There is a bit of irony in the fact that so many public-private partnerships have been attempted over the years. There's US-CERT, InfraGard, and the Department of Homeland Security's National Cybersecurity and Communications Integration Center. In addition, there are a number of information security standards, such as the National Institute of Standards and Technology's Special Publications.
Despite these efforts, cybercrime is as prevalent as ever, so here's the payoff from the existing governmental controls and tax dollars spent on cybersecurity? That doesn't really matter. In my view, the folks in Washington just want to pass cybercrime legislation and be done with it.
If we leave everything to government's discretion, then when does the control stop? Thinking long term, how will cybersecurity end up choking e-commerce? When is widespread Internet taxation going to hit us? What is it really going to cost businesses and, more so, individuals who will ultimately take the hit? At what inevitable point in time will doing business on the Internet as we know it cease to be worthwhile?
As with most new laws, if the Cybersecurity and Internet Freedom Act of 2011 is passed, there will no doubt be unintended consequences -- many of which we cannot even fathom today. It is compliance at its worst. Now is the time to step back and think about how your business would, as the legislation reads, "...immediately comply with any emergency measure or action." Such requirements could be headed your way soon, because it's happening in Washington, D.C. right now.

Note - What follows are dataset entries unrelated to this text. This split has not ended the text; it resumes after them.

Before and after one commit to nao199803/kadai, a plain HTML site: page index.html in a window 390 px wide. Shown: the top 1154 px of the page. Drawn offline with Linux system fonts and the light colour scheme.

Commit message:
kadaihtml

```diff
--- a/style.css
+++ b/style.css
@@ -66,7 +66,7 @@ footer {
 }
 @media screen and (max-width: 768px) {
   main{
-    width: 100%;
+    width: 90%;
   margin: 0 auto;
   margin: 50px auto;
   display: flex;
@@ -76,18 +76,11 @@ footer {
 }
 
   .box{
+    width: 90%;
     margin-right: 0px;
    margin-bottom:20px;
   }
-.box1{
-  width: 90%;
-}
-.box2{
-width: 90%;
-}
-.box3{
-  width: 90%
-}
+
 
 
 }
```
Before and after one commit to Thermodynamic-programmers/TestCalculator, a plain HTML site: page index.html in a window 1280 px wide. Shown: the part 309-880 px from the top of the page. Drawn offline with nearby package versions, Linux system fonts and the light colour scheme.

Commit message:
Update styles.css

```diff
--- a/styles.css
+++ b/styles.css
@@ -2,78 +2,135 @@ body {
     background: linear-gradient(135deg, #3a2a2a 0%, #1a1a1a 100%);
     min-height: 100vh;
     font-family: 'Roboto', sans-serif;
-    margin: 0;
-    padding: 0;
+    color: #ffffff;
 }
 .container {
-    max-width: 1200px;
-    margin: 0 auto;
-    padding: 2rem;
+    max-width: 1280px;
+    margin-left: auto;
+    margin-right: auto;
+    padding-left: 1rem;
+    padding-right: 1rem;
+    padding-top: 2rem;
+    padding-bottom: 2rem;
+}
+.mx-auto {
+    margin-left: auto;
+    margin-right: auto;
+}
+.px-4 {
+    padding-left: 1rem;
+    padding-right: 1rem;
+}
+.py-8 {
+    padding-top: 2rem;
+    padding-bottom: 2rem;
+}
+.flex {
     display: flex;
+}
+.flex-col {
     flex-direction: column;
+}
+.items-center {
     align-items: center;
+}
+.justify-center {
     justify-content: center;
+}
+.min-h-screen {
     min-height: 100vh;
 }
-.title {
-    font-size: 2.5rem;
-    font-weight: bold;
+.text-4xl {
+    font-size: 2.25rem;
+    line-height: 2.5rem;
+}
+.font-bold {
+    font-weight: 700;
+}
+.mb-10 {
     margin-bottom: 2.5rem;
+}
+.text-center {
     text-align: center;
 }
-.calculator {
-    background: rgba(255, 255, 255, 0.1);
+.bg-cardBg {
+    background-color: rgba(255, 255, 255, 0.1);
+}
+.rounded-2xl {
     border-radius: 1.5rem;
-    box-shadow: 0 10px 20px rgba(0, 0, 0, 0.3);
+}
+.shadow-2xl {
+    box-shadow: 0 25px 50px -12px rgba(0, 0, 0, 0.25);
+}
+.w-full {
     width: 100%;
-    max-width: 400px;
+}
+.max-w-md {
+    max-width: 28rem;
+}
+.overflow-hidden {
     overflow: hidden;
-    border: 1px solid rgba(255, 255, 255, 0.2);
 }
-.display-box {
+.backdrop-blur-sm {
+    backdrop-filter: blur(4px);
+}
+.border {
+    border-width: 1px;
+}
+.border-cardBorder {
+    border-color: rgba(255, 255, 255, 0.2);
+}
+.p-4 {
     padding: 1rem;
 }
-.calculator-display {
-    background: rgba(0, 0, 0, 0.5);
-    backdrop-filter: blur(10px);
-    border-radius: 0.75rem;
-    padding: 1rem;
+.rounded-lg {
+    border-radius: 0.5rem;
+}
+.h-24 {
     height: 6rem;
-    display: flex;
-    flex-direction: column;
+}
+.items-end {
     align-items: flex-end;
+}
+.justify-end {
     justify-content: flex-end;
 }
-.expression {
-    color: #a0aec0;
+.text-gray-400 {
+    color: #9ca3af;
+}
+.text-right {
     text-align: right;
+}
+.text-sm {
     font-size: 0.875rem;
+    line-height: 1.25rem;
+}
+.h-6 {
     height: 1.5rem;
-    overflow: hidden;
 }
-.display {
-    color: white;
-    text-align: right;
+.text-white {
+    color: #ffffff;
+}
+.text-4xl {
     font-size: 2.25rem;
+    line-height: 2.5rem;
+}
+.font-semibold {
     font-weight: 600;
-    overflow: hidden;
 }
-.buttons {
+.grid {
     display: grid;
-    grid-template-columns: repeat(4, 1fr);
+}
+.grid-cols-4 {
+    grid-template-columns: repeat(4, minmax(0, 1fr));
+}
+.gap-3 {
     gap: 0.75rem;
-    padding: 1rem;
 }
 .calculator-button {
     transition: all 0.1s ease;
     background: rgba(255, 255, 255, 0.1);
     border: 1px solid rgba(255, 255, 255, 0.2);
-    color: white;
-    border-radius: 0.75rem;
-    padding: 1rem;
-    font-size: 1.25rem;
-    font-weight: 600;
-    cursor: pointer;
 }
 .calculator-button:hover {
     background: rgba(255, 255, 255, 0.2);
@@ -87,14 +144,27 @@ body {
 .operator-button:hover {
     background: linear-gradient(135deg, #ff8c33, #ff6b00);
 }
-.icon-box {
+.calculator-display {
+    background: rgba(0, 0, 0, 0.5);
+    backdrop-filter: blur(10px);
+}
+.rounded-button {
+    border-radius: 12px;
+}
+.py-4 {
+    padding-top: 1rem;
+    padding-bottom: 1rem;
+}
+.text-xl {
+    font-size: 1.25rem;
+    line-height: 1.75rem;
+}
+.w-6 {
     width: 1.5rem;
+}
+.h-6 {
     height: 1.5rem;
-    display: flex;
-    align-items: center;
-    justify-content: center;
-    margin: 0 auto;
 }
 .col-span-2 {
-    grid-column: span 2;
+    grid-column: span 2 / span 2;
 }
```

As the saying goes, once the toothpaste is out of the tube, there's no going back.
Kevin Beaver is an information security consultant and expert witness, as well as a seminar leader and keynote speaker at Atlanta-based Principle Logic LLC. Beaver has authored/co-authored eight books on information security, including The Practical Guide to HIPAA Privacy and Security Compliance and the newly updated Hacking For Dummies, 3rd edition. In addition, he's the creator of the Security On Wheels information security audiobooks and blog